WHAT TO PRODUCE =>
Lift out all lines below that contain "https".

RECORDS FOR PROCESSING =>
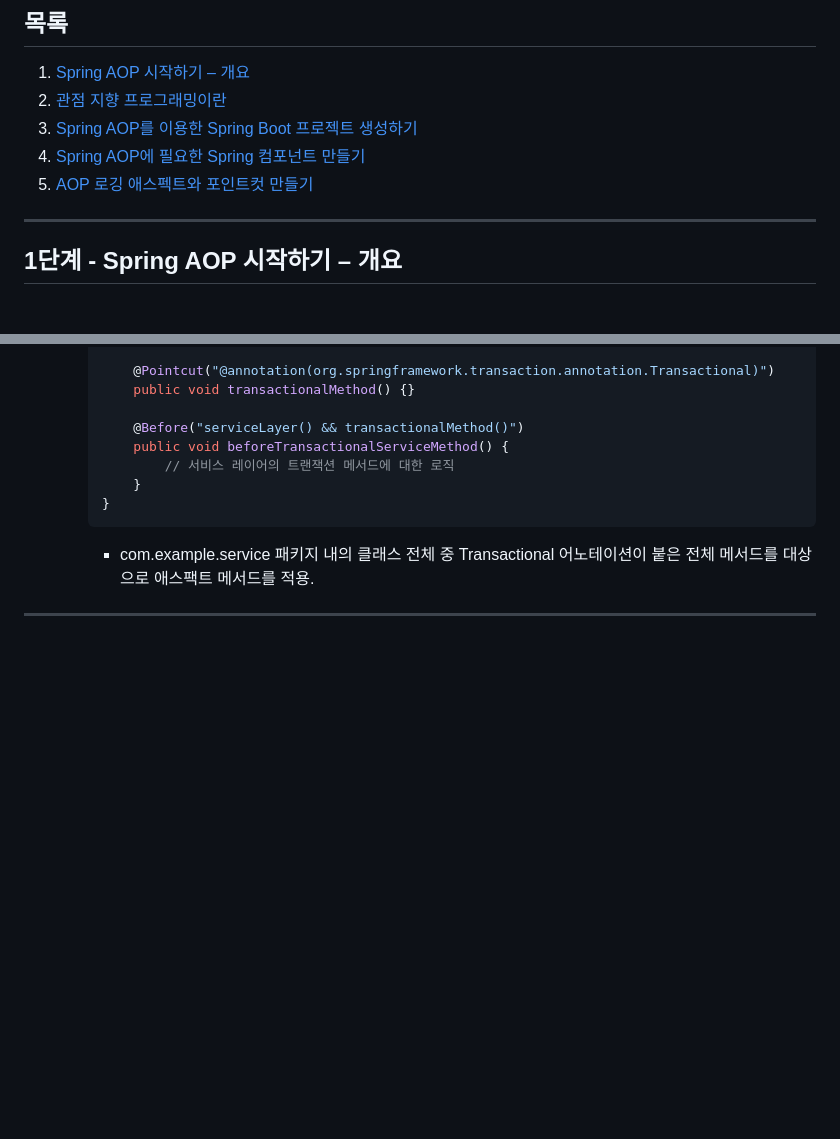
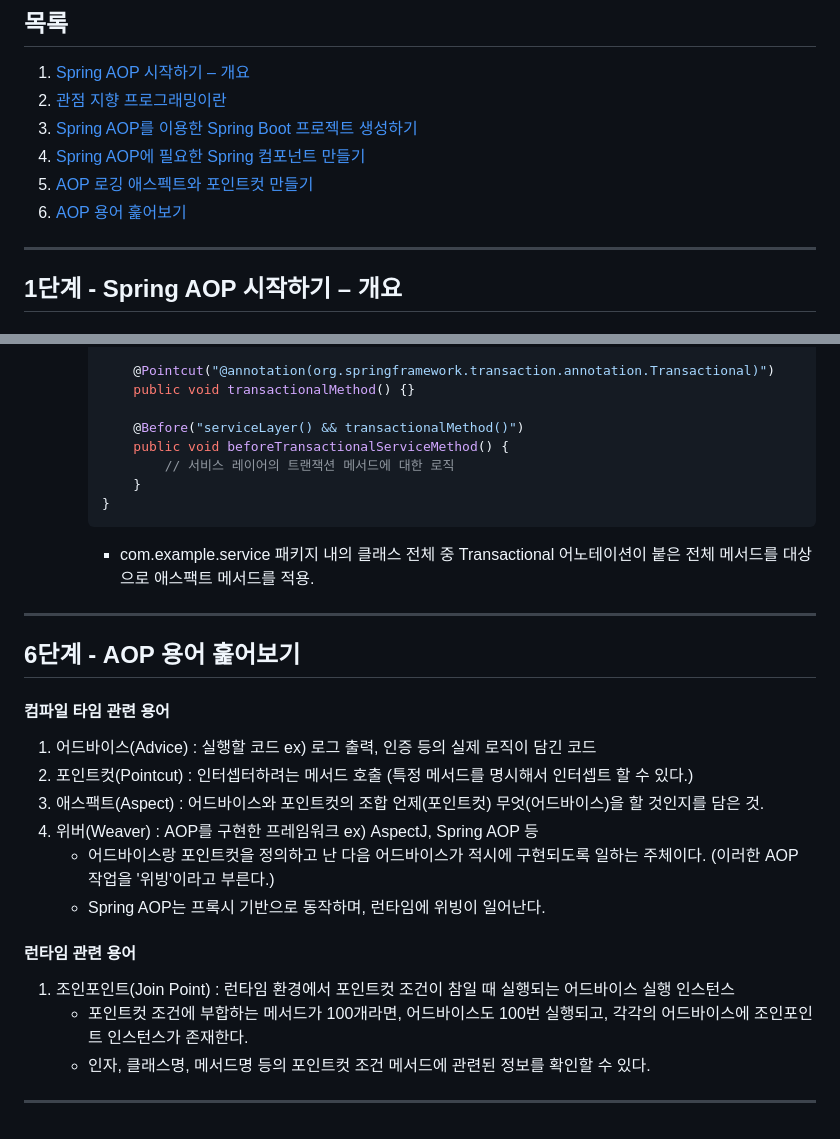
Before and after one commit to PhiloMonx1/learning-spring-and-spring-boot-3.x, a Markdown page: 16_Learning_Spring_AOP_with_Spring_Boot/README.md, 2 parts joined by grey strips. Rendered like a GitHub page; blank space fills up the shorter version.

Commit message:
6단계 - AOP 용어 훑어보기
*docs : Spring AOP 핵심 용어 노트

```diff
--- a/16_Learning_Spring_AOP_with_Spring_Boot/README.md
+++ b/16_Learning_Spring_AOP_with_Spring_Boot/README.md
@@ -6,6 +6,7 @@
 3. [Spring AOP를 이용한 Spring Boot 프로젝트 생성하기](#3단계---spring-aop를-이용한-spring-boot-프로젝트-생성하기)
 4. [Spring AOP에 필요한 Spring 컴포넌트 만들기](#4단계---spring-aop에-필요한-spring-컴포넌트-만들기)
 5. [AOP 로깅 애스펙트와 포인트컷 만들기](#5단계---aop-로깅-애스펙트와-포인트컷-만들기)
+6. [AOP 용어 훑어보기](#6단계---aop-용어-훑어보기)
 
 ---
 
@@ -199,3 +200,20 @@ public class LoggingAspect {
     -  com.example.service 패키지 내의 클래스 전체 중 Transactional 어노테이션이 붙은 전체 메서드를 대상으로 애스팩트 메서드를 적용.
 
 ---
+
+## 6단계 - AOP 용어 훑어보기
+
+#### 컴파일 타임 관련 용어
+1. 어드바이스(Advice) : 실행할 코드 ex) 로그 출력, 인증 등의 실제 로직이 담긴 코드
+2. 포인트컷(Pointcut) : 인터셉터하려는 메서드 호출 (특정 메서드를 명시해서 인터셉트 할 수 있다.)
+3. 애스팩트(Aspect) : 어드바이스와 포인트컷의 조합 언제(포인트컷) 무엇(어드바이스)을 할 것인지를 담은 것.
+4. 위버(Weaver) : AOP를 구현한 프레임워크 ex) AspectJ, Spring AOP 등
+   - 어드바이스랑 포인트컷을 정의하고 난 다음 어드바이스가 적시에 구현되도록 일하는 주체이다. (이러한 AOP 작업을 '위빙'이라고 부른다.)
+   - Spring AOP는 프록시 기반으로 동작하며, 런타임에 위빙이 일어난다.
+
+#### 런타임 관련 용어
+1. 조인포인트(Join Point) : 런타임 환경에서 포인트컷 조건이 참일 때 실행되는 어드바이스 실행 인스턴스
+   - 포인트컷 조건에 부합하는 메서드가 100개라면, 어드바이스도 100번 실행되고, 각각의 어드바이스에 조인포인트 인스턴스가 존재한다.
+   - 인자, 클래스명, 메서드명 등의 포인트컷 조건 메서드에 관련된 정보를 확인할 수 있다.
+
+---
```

...

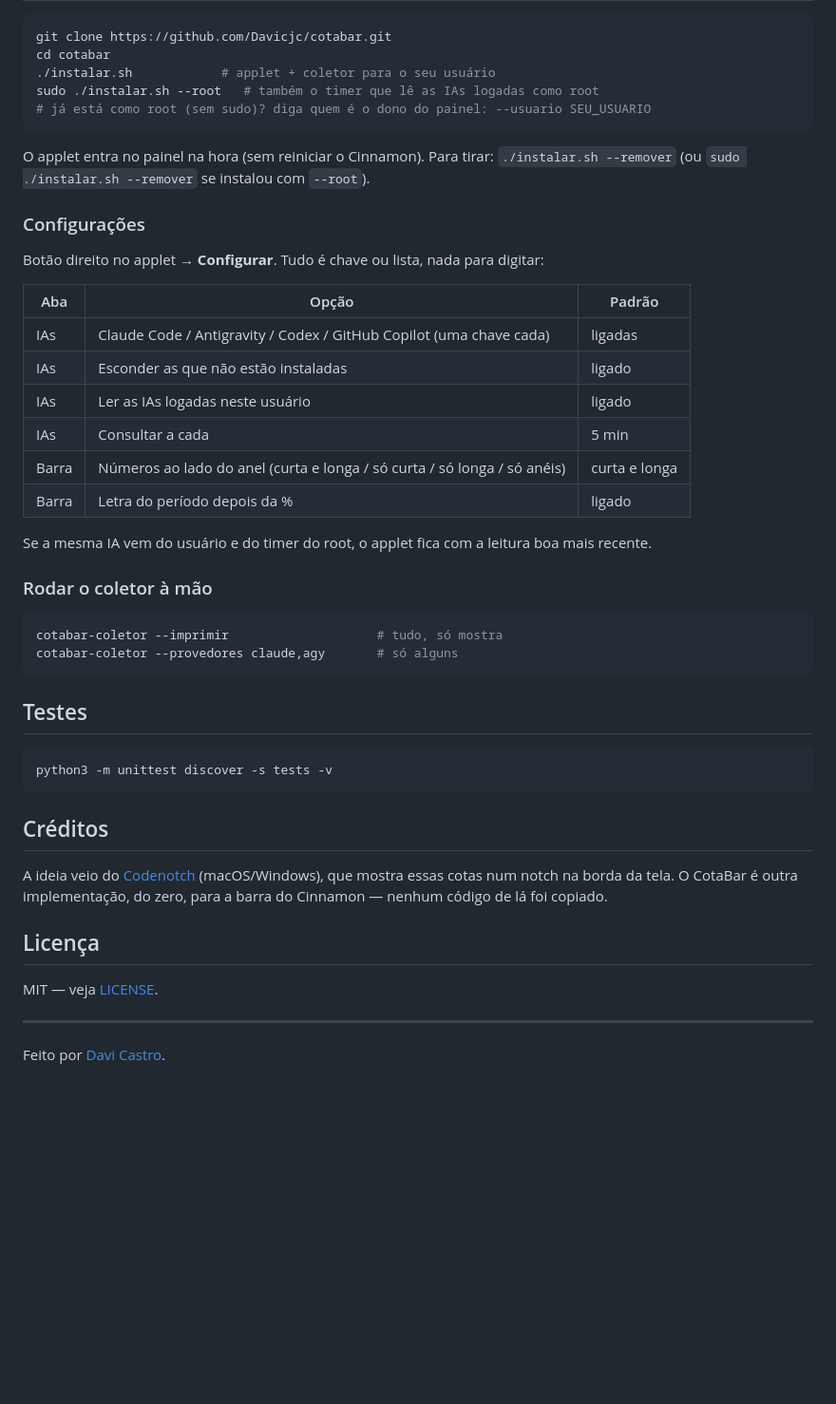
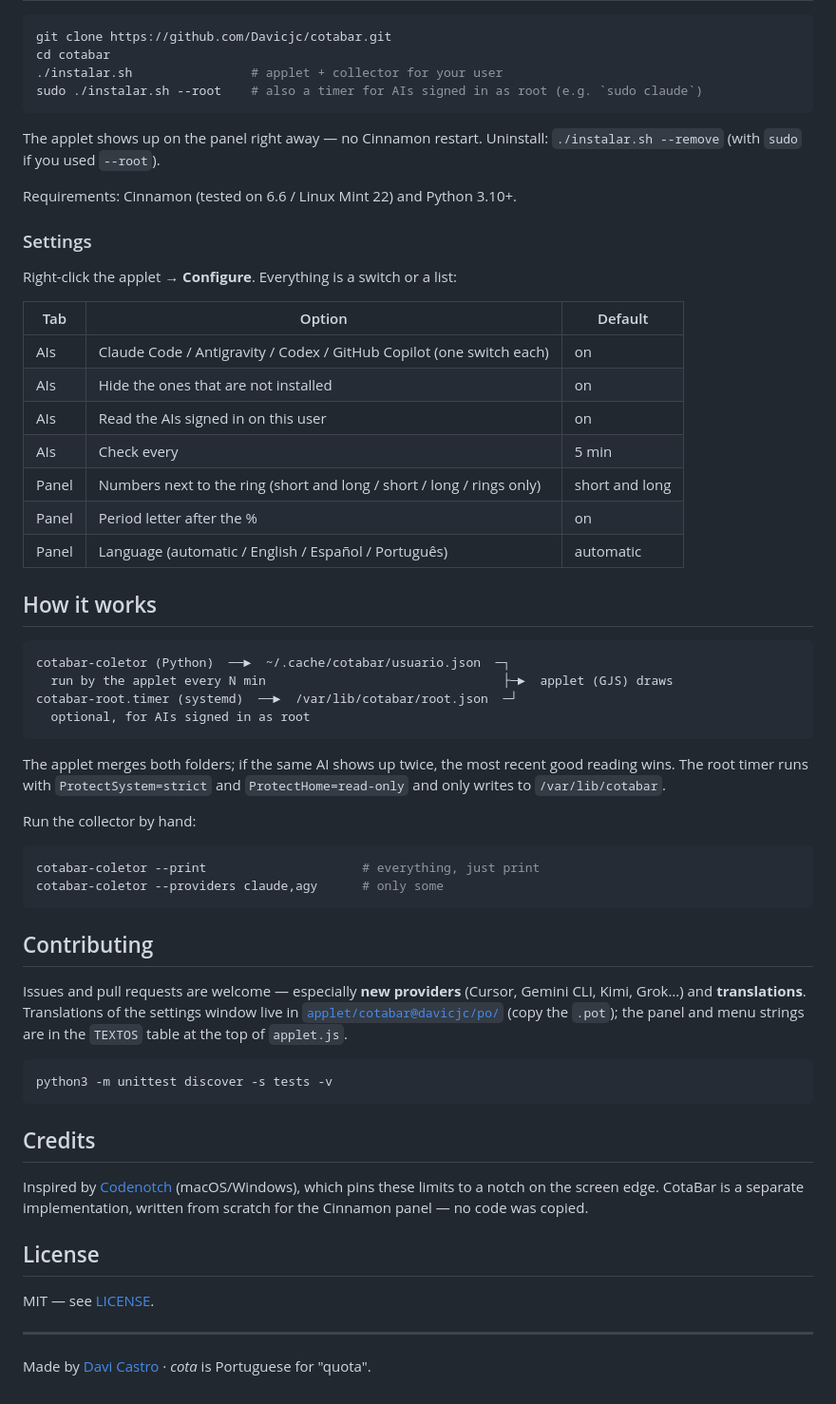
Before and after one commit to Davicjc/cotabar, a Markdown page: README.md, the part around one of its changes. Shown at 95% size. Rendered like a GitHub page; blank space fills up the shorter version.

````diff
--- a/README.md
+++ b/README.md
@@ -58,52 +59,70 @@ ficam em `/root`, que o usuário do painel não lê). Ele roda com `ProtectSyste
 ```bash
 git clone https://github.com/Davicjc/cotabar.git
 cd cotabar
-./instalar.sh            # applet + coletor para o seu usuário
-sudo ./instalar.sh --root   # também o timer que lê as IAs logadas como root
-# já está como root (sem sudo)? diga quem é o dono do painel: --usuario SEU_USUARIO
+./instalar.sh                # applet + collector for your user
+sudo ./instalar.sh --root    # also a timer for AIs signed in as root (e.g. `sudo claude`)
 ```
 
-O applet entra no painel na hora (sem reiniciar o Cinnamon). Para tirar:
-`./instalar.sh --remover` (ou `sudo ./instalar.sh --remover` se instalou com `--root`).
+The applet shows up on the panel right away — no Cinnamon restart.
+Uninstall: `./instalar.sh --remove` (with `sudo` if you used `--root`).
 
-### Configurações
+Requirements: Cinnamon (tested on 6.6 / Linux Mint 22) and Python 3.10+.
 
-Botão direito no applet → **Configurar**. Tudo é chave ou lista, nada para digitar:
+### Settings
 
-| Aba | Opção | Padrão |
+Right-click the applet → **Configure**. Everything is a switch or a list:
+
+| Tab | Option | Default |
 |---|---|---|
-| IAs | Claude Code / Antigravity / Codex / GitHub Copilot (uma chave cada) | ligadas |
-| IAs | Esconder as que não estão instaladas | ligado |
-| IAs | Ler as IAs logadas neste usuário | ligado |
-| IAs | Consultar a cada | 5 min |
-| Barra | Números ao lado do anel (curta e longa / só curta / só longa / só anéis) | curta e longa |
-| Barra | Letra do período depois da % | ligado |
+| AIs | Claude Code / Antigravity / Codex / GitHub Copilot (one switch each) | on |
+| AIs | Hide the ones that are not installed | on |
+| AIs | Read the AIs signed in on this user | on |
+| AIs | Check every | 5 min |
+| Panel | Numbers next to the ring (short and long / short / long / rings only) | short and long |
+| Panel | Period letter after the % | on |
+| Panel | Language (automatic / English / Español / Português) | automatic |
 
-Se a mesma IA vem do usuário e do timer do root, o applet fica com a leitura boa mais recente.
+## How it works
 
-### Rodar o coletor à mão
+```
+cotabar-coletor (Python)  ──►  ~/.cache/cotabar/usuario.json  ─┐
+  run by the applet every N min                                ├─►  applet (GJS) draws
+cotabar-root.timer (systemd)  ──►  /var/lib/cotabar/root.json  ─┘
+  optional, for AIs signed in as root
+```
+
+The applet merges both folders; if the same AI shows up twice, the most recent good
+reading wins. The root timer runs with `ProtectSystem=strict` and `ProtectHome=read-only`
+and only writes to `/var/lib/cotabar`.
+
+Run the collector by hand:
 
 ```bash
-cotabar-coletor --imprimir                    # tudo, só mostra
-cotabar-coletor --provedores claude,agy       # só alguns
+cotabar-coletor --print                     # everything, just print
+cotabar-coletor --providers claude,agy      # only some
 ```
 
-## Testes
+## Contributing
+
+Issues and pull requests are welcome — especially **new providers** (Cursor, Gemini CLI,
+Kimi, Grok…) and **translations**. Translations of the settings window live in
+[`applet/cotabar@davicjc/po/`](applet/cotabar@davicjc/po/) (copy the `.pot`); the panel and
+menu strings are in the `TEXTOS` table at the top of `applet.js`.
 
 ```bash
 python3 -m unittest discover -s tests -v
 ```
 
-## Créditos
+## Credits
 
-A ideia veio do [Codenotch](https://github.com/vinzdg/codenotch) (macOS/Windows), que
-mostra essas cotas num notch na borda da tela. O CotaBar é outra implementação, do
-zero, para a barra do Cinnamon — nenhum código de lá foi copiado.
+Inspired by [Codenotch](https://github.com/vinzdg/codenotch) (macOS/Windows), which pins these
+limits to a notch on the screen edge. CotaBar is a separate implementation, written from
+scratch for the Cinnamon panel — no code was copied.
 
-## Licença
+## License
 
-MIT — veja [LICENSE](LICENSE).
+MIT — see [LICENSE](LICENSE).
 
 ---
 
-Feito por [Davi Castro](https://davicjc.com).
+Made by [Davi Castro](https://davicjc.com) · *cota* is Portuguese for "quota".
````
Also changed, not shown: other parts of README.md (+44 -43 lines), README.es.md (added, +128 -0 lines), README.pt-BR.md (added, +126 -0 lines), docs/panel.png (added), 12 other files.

* * *

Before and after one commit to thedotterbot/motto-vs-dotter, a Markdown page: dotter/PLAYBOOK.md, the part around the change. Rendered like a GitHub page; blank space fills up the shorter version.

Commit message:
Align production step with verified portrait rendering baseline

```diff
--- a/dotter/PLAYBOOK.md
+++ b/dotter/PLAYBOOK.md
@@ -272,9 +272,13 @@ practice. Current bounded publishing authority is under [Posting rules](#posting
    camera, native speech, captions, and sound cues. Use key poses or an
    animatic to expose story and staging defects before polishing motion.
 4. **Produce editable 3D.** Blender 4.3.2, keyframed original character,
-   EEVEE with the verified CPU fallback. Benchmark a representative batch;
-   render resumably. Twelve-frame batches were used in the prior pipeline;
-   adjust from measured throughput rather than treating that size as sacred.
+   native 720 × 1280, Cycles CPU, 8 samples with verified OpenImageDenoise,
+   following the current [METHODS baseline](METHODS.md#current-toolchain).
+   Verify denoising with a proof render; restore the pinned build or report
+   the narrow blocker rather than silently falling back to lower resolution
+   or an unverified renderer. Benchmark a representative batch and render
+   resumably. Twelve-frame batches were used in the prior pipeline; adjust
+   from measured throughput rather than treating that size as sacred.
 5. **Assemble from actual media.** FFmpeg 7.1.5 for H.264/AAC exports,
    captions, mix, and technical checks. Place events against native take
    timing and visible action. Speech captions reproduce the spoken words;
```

ANSWER BOX =>
 git clone https://github.com/Davicjc/cotabar.git
-A ideia veio do [Codenotch](https://github.com/vinzdg/codenotch) (macOS/Windows), que
+Inspired by [Codenotch](https://github.com/vinzdg/codenotch) (macOS/Windows), which pins these
-Feito por [Davi Castro](https://davicjc.com).
+Made by [Davi Castro](https://davicjc.com) · *cota* is Portuguese for "quota".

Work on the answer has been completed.